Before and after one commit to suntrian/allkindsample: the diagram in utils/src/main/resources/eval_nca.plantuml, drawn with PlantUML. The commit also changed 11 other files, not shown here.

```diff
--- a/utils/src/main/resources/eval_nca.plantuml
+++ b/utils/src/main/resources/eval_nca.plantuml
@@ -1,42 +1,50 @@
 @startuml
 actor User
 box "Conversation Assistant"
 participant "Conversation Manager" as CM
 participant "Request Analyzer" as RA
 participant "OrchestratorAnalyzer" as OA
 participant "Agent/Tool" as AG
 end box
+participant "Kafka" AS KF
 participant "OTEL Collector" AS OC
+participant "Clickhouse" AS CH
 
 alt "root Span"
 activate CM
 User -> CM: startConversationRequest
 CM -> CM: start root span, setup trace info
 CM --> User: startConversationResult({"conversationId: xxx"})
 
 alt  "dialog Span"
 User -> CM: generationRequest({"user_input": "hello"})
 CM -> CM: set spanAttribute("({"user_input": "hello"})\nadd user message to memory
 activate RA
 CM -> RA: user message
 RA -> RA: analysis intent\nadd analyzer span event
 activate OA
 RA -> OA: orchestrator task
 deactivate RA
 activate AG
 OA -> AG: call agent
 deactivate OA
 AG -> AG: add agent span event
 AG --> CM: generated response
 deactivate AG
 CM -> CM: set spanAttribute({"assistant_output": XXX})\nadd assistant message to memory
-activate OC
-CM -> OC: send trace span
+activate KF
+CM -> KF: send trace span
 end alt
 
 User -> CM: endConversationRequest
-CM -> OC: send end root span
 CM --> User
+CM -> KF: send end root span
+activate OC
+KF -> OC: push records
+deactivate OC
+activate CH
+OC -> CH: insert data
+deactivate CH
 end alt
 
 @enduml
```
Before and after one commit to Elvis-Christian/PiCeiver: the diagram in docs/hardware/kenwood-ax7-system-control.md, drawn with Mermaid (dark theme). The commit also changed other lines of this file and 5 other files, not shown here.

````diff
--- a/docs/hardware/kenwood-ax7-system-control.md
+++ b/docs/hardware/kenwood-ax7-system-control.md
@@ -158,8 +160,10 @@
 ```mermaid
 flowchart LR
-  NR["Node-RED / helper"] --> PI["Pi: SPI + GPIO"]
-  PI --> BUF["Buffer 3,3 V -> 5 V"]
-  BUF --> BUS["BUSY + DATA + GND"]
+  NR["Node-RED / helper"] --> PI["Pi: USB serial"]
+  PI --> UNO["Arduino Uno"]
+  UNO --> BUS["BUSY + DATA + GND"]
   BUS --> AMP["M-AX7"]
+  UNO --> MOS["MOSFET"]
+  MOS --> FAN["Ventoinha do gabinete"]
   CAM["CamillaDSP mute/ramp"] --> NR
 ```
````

════

:: Exercise aim ::
What you return must match the data above character for character.

:: Completed task ::
Before and after one commit to suntrian/allkindsample: the diagram in utils/src/main/resources/eval_nca.plantuml, drawn with PlantUML. The commit also changed 11 other files, not shown here.

```diff
--- a/utils/src/main/resources/eval_nca.plantuml
+++ b/utils/src/main/resources/eval_nca.plantuml
@@ -1,42 +1,50 @@
 @startuml
 actor User
 box "Conversation Assistant"
 participant "Conversation Manager" as CM
 participant "Request Analyzer" as RA
 participant "OrchestratorAnalyzer" as OA
 participant "Agent/Tool" as AG
 end box
+participant "Kafka" AS KF
 participant "OTEL Collector" AS OC
+participant "Clickhouse" AS CH
 
 alt "root Span"
 activate CM
 User -> CM: startConversationRequest
 CM -> CM: start root span, setup trace info
 CM --> User: startConversationResult({"conversationId: xxx"})
 
 alt  "dialog Span"
 User -> CM: generationRequest({"user_input": "hello"})
 CM -> CM: set spanAttribute("({"user_input": "hello"})\nadd user message to memory
 activate RA
 CM -> RA: user message
 RA -> RA: analysis intent\nadd analyzer span event
 activate OA
 RA -> OA: orchestrator task
 deactivate RA
 activate AG
 OA -> AG: call agent
 deactivate OA
 AG -> AG: add agent span event
 AG --> CM: generated response
 deactivate AG
 CM -> CM: set spanAttribute({"assistant_output": XXX})\nadd assistant message to memory
-activate OC
-CM -> OC: send trace span
+activate KF
+CM -> KF: send trace span
 end alt
 
 User -> CM: endConversationRequest
-CM -> OC: send end root span
 CM --> User
+CM -> KF: send end root span
+activate OC
+KF -> OC: push records
+deactivate OC
+activate CH
+OC -> CH: insert data
+deactivate CH
 end alt
 
 @enduml
```
Before and after one commit to Elvis-Christian/PiCeiver: the diagram in docs/hardware/kenwood-ax7-system-control.md, drawn with Mermaid (dark theme). The commit also changed other lines of this file and 5 other files, not shown here.

````diff
--- a/docs/hardware/kenwood-ax7-system-control.md
+++ b/docs/hardware/kenwood-ax7-system-control.md
@@ -158,8 +160,10 @@
 ```mermaid
 flowchart LR
-  NR["Node-RED / helper"] --> PI["Pi: SPI + GPIO"]
-  PI --> BUF["Buffer 3,3 V -> 5 V"]
-  BUF --> BUS["BUSY + DATA + GND"]
+  NR["Node-RED / helper"] --> PI["Pi: USB serial"]
+  PI --> UNO["Arduino Uno"]
+  UNO --> BUS["BUSY + DATA + GND"]
   BUS --> AMP["M-AX7"]
+  UNO --> MOS["MOSFET"]
+  MOS --> FAN["Ventoinha do gabinete"]
   CAM["CamillaDSP mute/ramp"] --> NR
 ```
````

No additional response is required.